Preterm delivery and gestational hypertension, both are critical abnormalities in new born, the etiology still not elucidated. Nor available treatment so far. How this reality perceived?

In my previous blog message, I mentioned responsible gene for gestational hypertension has been identified by US scientists. In fact, two proteinases were included in the list of responsible candidate genes with which, my NPO has been established on, namely P-LAP and A-LAP.

I gave explanation to P-LAP in the past blog messages, therefore, most of you who have been visited to my blog should know about this. For A-LAP, I shall give some detail explanation in the future coming blog messages.

Jeffrey C Murray from Iowa University reported the fact that, P-LAP is suspected as a responsible gene for preterm delivery, inferred from genetic search of preterm newborns and their mothers in the US, Finland, Denmark and, Argentina. (reference 1)

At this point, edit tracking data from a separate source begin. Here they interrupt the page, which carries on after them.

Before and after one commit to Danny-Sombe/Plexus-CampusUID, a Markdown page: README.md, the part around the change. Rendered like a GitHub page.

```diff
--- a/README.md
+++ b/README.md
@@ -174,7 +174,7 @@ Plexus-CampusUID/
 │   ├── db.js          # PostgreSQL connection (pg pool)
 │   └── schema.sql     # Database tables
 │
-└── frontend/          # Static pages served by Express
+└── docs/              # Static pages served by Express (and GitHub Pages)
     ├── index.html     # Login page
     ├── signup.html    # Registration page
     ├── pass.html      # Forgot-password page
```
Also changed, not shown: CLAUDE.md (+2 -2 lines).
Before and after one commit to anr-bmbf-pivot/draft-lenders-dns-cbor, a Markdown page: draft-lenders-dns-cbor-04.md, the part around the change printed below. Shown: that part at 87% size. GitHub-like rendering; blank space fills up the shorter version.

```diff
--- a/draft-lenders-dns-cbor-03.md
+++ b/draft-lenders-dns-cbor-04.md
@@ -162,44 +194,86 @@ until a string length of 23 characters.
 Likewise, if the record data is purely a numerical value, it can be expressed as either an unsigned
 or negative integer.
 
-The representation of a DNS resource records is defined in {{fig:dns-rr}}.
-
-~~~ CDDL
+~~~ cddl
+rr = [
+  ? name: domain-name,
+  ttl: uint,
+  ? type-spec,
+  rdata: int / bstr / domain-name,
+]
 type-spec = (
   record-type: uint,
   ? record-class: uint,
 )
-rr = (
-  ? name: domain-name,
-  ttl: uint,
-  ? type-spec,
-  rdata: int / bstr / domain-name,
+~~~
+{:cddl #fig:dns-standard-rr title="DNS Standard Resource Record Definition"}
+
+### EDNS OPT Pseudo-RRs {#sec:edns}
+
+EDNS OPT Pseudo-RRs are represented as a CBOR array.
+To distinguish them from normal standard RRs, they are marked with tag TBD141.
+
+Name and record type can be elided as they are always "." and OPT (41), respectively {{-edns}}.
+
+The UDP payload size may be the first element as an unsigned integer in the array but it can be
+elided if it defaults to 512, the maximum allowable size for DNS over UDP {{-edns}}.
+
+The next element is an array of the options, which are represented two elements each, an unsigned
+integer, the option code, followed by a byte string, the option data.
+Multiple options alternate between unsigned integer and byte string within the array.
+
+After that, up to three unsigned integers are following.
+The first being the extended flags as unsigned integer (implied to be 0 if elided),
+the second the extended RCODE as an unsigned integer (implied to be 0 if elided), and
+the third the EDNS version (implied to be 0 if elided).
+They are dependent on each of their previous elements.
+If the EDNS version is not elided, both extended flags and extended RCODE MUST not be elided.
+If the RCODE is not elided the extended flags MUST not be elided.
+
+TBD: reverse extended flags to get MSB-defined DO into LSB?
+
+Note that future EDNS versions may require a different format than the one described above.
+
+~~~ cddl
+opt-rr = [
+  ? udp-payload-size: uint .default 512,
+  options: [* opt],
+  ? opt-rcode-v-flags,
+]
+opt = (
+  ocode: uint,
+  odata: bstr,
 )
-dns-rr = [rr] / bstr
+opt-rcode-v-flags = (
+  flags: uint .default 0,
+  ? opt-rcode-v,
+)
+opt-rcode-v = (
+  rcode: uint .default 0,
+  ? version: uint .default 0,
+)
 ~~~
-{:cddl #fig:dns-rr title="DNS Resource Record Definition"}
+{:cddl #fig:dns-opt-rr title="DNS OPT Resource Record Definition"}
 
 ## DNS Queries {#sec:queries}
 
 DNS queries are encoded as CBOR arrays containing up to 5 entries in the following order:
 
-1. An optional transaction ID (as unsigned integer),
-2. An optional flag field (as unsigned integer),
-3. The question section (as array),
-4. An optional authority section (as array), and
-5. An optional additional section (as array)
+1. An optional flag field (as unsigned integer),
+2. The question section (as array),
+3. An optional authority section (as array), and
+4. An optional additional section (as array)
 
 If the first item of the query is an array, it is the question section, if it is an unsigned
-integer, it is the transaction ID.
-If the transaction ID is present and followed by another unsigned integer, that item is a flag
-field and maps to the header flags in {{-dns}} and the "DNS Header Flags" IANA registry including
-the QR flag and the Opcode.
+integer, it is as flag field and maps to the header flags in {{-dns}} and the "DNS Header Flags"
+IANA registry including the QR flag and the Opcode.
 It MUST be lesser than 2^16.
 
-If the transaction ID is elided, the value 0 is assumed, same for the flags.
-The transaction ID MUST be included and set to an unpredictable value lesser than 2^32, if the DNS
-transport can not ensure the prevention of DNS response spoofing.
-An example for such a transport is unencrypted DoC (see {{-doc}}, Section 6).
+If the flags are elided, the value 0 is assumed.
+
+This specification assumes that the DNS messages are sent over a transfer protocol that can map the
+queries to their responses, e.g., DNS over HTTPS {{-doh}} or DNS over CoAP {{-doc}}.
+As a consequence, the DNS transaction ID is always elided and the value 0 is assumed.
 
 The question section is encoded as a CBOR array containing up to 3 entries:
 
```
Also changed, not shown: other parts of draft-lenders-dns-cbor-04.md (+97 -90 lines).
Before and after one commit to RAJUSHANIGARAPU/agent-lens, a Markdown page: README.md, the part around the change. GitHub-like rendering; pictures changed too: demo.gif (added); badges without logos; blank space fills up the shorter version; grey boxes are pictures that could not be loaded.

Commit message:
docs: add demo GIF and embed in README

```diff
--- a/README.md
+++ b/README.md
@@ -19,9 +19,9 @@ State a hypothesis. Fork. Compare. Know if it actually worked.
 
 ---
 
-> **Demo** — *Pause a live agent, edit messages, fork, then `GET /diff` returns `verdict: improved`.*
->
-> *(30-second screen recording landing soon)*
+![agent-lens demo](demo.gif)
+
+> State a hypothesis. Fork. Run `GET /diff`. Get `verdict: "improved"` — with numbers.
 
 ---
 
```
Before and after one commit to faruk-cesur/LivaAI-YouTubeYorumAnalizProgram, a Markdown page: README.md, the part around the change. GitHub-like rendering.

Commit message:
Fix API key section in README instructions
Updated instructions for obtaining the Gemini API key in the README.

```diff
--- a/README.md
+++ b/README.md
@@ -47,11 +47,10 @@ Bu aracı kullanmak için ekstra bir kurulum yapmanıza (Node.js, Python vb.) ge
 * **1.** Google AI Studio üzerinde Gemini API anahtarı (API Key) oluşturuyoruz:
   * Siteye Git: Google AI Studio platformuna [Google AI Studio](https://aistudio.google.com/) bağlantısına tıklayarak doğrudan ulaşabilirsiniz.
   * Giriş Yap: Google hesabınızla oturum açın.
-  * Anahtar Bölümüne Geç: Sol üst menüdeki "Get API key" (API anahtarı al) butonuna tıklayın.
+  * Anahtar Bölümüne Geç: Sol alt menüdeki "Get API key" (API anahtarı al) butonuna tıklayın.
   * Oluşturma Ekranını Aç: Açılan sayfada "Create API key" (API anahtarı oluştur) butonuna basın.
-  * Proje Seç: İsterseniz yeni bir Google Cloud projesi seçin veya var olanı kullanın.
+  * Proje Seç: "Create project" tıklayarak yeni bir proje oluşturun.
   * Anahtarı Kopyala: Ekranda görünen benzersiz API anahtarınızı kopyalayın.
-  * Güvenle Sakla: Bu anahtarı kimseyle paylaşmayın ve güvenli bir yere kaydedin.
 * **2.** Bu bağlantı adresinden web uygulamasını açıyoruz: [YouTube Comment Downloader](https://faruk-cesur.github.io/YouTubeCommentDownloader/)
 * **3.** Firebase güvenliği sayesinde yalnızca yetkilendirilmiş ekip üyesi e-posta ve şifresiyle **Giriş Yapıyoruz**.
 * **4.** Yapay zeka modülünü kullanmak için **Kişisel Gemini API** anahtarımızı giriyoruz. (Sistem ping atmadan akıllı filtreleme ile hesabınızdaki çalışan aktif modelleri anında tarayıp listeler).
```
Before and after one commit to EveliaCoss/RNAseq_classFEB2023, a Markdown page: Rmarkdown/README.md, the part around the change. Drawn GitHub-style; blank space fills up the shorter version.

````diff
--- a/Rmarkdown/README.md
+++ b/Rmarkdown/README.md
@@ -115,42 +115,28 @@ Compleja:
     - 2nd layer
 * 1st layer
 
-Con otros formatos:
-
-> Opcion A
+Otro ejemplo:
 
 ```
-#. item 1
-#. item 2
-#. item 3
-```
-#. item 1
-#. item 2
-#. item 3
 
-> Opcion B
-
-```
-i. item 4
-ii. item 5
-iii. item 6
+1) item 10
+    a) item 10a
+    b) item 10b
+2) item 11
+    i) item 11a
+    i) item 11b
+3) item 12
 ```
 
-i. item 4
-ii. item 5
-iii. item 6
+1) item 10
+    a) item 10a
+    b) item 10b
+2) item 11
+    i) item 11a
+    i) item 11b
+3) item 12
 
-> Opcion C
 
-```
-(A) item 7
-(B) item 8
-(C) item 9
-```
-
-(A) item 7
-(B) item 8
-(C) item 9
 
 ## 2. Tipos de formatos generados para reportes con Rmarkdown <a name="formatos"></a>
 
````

Rather sophisticated method namely, QTL analysis (quantitative trait genetic loci verification), was employed for gene identification. This time also, used SNP analysis, another sophisticated method of gene analysis. For this, I will explain about DNA.

DNA is the nucleic acid (acidic chemical substance) which contains a sugar substance called deoxyribose thus, named deoxyribo-nucleic acid.

The basic, minimal, unit of DNA comprised of base, sugar (deoxiribose),phosphate. And the unit is called nucleotide. The minimal units are connected each other mediated by phosphoric acid forming a chain-like structure.

Bases are then connected each other forming a double helix structure.


There are four different bases namely, adenine(A), guanine(G), cytosine(C), and thymine(T). One of these is combined to the fundamental unit of DNA, with a dogmatic mechanism that A and T or G and C are combined together. Thus, combination of two chains always on these two bases.

The sequence of these bases ciphers genetic configuration of the livings. SNP means a single base polymorphism, in other words, only one unit of the base is different from the common base sequence but, it will cause different phenotype.

It is estimated that one in thousand bases in human DNA has SNP. Most of SNP exist outside of the protein synthesis controlling domain, thereby not exerting phenotype characteristics  but SNPs that affect within gene controlling domain are thought to dictate individual genetic characteristics.

In short, SNP is an indicator for susceptibility of polygenetic disorders such as hypertension or diabetes, and individual reactions to the drugs (efficacy and adverse reactions), or even the basic body constitution. By analyzing SNP, it is hoped that the wide scope of tailor-made or prognostic medicine may become in reality.

In Murray’s literature, the following explanation were given inferring P-LAP may be a responsible gene for preterm labor. Also, details of the results of the experiments using P-LAP knock-out mice are explained, which are published by Nagoya University chair sponsored by Mr.Akira Yamamoto Gudmann KK for five years after my retirement.(reference 2)

Inflammation related or immunology related genes have been investigated in relation to preterm labor, however, these efforts could not identify the culprit. The researchers analyzed SNP of oxytocin metabolizing related genes which is obviously the critical hormone for uterine contraction in pregnant women.

These genes are oxytocin, oxytocin receptor, oxytocin degrading enzyme i.e., P-LAP. As a result of SNP analysis, the only substance that had related to preterm labor was P-LAP gene of the mother.

In 2009, we reported the fact that oxytocin sensitivity (uterine contractile) was increased and, gestation period was shortened in the P-LAP gene knockout pregnant mice. (reference ) They also mentioned that their study results were consistent with the results of our clinical study of several delivery cases which suggested that maternal P-LAP fluctuation could predict the onset of labor in pregnant healthy women. (reference 3)


1.Kim J et al. BMC Medical Genetics 2013;14:77      

2. Ishii M et al. Life Sciences 2009; 84:668

3.Mizutani S et al. Clin Biochem 1982;15:141